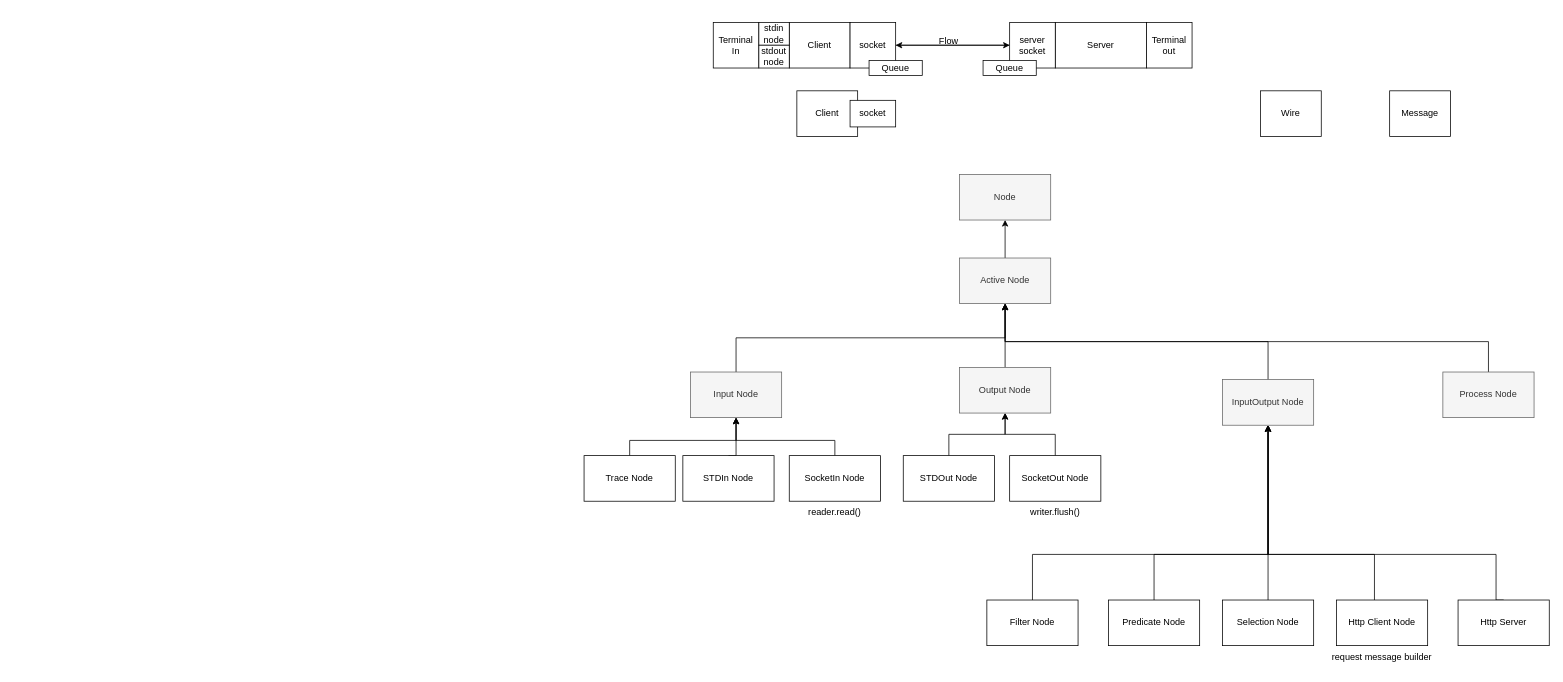
This is XFlow.drawio from codethestudent/XFlow-Team-Project, a draw.io file, before an edit. Source tidied: cells renumbered, new cells numbered last; positions are measured from the earlier drawing's top-left corner, leaving out a move shared by most shapes. Both pictures are drawn from the tidied source at 76%, with x=0, y=0 at pixel (584, 22).
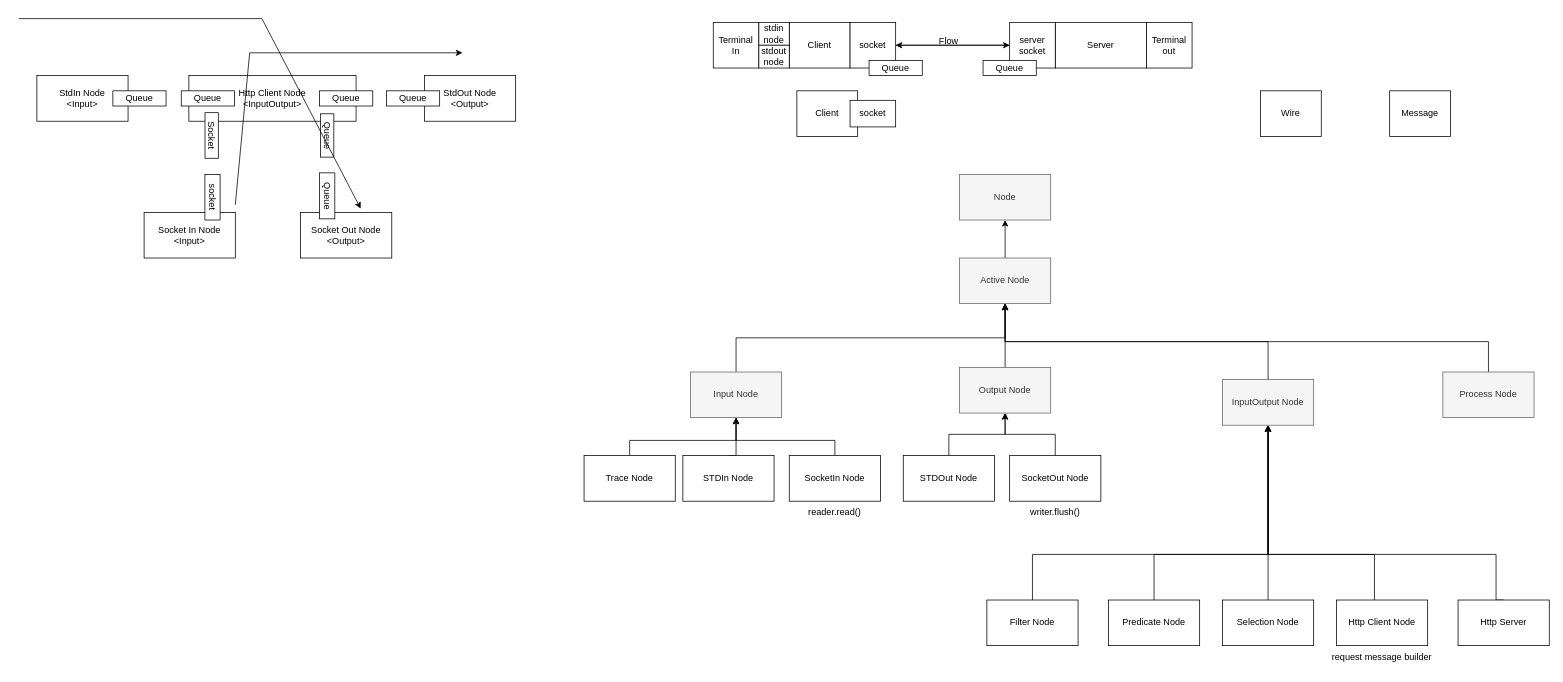
The same diagram, later.

Change to the diagram source:
```diff
@@
+    <mxCell id="53" value="StdIn Node&lt;br&gt;&amp;lt;Input&amp;gt;" style="rounded=0;whiteSpace=wrap;html=1;" parent="1" vertex="1">
+      <mxGeometry x="-720" y="70" width="120" height="60" as="geometry" />
+    </mxCell>
+    <mxCell id="54" value="Http Client Node&lt;br&gt;&amp;lt;InputOutput&amp;gt;" style="rounded=0;whiteSpace=wrap;html=1;" parent="1" vertex="1">
+      <mxGeometry x="-520" y="70" width="220" height="60" as="geometry" />
+    </mxCell>
+    <mxCell id="55" value="StdOut Node&lt;br&gt;&amp;lt;Output&amp;gt;" style="rounded=0;whiteSpace=wrap;html=1;" parent="1" vertex="1">
+      <mxGeometry x="-210" y="70" width="120" height="60" as="geometry" />
+    </mxCell>
+    <mxCell id="56" value="Socket In Node&lt;br&gt;&amp;lt;Input&amp;gt;" style="rounded=0;whiteSpace=wrap;html=1;" parent="1" vertex="1">
+      <mxGeometry x="-578.9" y="250" width="120" height="60" as="geometry" />
+    </mxCell>
+    <mxCell id="57" value="Socket Out Node&lt;br&gt;&amp;lt;Output&amp;gt;" style="rounded=0;whiteSpace=wrap;html=1;" parent="1" vertex="1">
+      <mxGeometry x="-373" y="250" width="120" height="60" as="geometry" />
+    </mxCell>
+    <mxCell id="58" value="Queue" style="rounded=0;whiteSpace=wrap;html=1;" parent="1" vertex="1">
+      <mxGeometry x="-620" y="90" width="70" height="20" as="geometry" />
+    </mxCell>
+    <mxCell id="59" value="Queue" style="rounded=0;whiteSpace=wrap;html=1;" parent="1" vertex="1">
+      <mxGeometry x="-530" y="90" width="70" height="20" as="geometry" />
+    </mxCell>
+    <mxCell id="60" value="Queue" style="rounded=0;whiteSpace=wrap;html=1;" parent="1" vertex="1">
+      <mxGeometry x="-348" y="90" width="70" height="20" as="geometry" />
+    </mxCell>
+    <mxCell id="61" value="Queue" style="rounded=0;whiteSpace=wrap;html=1;" parent="1" vertex="1">
+      <mxGeometry x="-260" y="90" width="70" height="20" as="geometry" />
+    </mxCell>
+    <mxCell id="62" value="Queue" style="rounded=0;whiteSpace=wrap;html=1;rotation=90;" parent="1" vertex="1">
+      <mxGeometry x="-368.2" y="218.2" width="60.5" height="20" as="geometry" />
+    </mxCell>
+    <mxCell id="63" value="Queue" style="rounded=0;whiteSpace=wrap;html=1;rotation=90;" parent="1" vertex="1">
+      <mxGeometry x="-366.5" y="140" width="57" height="17.5" as="geometry" />
+    </mxCell>
+    <mxCell id="64" value="Socket&lt;br&gt;" style="rounded=0;whiteSpace=wrap;html=1;rotation=90;" parent="1" vertex="1">
+      <mxGeometry x="-520" y="140" width="60" height="17.5" as="geometry" />
+    </mxCell>
+    <mxCell id="65" value="socket" style="rounded=0;whiteSpace=wrap;html=1;rotation=90;" parent="1" vertex="1">
+      <mxGeometry x="-518.9" y="220" width="60" height="20" as="geometry" />
+    </mxCell>
+    <mxCell id="66" style="endArrow=classic;html=1;rounded=0;" parent="1" edge="1">
+      <mxGeometry relative="1" as="geometry">
+        <mxPoint x="-743.9" y="-5" as="sourcePoint" />
+        <mxPoint x="-293.9" y="245" as="targetPoint" />
+        <Array as="points">
+          <mxPoint x="-423.9" y="-5" />
+        </Array>
+      </mxGeometry>
+    </mxCell>
+    <mxCell id="67" style="endArrow=classic;html=1;rounded=0;" parent="1" edge="1">
+      <mxGeometry relative="1" as="geometry">
+        <mxPoint x="-458.9" y="240" as="sourcePoint" />
+        <mxPoint x="-160" y="40" as="targetPoint" />
+        <Array as="points">
+          <mxPoint x="-440" y="40" />
+        </Array>
+      </mxGeometry>
+    </mxCell>
```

■ **What needs to be done**
When you retype the records, keep every word exactly as written and exclude the pictures.

■ **Solution for this task**
This is XFlow.drawio from codethestudent/XFlow-Team-Project, a draw.io file, before an edit. Source tidied: cells renumbered, new cells numbered last; positions are measured from the earlier drawing's top-left corner, leaving out a move shared by most shapes. Both pictures are drawn from the tidied source at 76%, with x=0, y=0 at pixel (584, 22).
The same diagram, later.

Change to the diagram source:
```diff
@@
+    <mxCell id="53" value="StdIn Node&lt;br&gt;&amp;lt;Input&amp;gt;" style="rounded=0;whiteSpace=wrap;html=1;" parent="1" vertex="1">
+      <mxGeometry x="-720" y="70" width="120" height="60" as="geometry" />
+    </mxCell>
+    <mxCell id="54" value="Http Client Node&lt;br&gt;&amp;lt;InputOutput&amp;gt;" style="rounded=0;whiteSpace=wrap;html=1;" parent="1" vertex="1">
+      <mxGeometry x="-520" y="70" width="220" height="60" as="geometry" />
+    </mxCell>
+    <mxCell id="55" value="StdOut Node&lt;br&gt;&amp;lt;Output&amp;gt;" style="rounded=0;whiteSpace=wrap;html=1;" parent="1" vertex="1">
+      <mxGeometry x="-210" y="70" width="120" height="60" as="geometry" />
+    </mxCell>
+    <mxCell id="56" value="Socket In Node&lt;br&gt;&amp;lt;Input&amp;gt;" style="rounded=0;whiteSpace=wrap;html=1;" parent="1" vertex="1">
+      <mxGeometry x="-578.9" y="250" width="120" height="60" as="geometry" />
+    </mxCell>
+    <mxCell id="57" value="Socket Out Node&lt;br&gt;&amp;lt;Output&amp;gt;" style="rounded=0;whiteSpace=wrap;html=1;" parent="1" vertex="1">
+      <mxGeometry x="-373" y="250" width="120" height="60" as="geometry" />
+    </mxCell>
+    <mxCell id="58" value="Queue" style="rounded=0;whiteSpace=wrap;html=1;" parent="1" vertex="1">
+      <mxGeometry x="-620" y="90" width="70" height="20" as="geometry" />
+    </mxCell>
+    <mxCell id="59" value="Queue" style="rounded=0;whiteSpace=wrap;html=1;" parent="1" vertex="1">
+      <mxGeometry x="-530" y="90" width="70" height="20" as="geometry" />
+    </mxCell>
+    <mxCell id="60" value="Queue" style="rounded=0;whiteSpace=wrap;html=1;" parent="1" vertex="1">
+      <mxGeometry x="-348" y="90" width="70" height="20" as="geometry" />
+    </mxCell>
+    <mxCell id="61" value="Queue" style="rounded=0;whiteSpace=wrap;html=1;" parent="1" vertex="1">
+      <mxGeometry x="-260" y="90" width="70" height="20" as="geometry" />
+    </mxCell>
+    <mxCell id="62" value="Queue" style="rounded=0;whiteSpace=wrap;html=1;rotation=90;" parent="1" vertex="1">
+      <mxGeometry x="-368.2" y="218.2" width="60.5" height="20" as="geometry" />
+    </mxCell>
+    <mxCell id="63" value="Queue" style="rounded=0;whiteSpace=wrap;html=1;rotation=90;" parent="1" vertex="1">
+      <mxGeometry x="-366.5" y="140" width="57" height="17.5" as="geometry" />
+    </mxCell>
+    <mxCell id="64" value="Socket&lt;br&gt;" style="rounded=0;whiteSpace=wrap;html=1;rotation=90;" parent="1" vertex="1">
+      <mxGeometry x="-520" y="140" width="60" height="17.5" as="geometry" />
+    </mxCell>
+    <mxCell id="65" value="socket" style="rounded=0;whiteSpace=wrap;html=1;rotation=90;" parent="1" vertex="1">
+      <mxGeometry x="-518.9" y="220" width="60" height="20" as="geometry" />
+    </mxCell>
+    <mxCell id="66" style="endArrow=classic;html=1;rounded=0;" parent="1" edge="1">
+      <mxGeometry relative="1" as="geometry">
+        <mxPoint x="-743.9" y="-5" as="sourcePoint" />
+        <mxPoint x="-293.9" y="245" as="targetPoint" />
+        <Array as="points">
+          <mxPoint x="-423.9" y="-5" />
+        </Array>
+      </mxGeometry>
+    </mxCell>
+    <mxCell id="67" style="endArrow=classic;html=1;rounded=0;" parent="1" edge="1">
+      <mxGeometry relative="1" as="geometry">
+        <mxPoint x="-458.9" y="240" as="sourcePoint" />
+        <mxPoint x="-160" y="40" as="targetPoint" />
+        <Array as="points">
+          <mxPoint x="-440" y="40" />
+        </Array>
+      </mxGeometry>
+    </mxCell>
```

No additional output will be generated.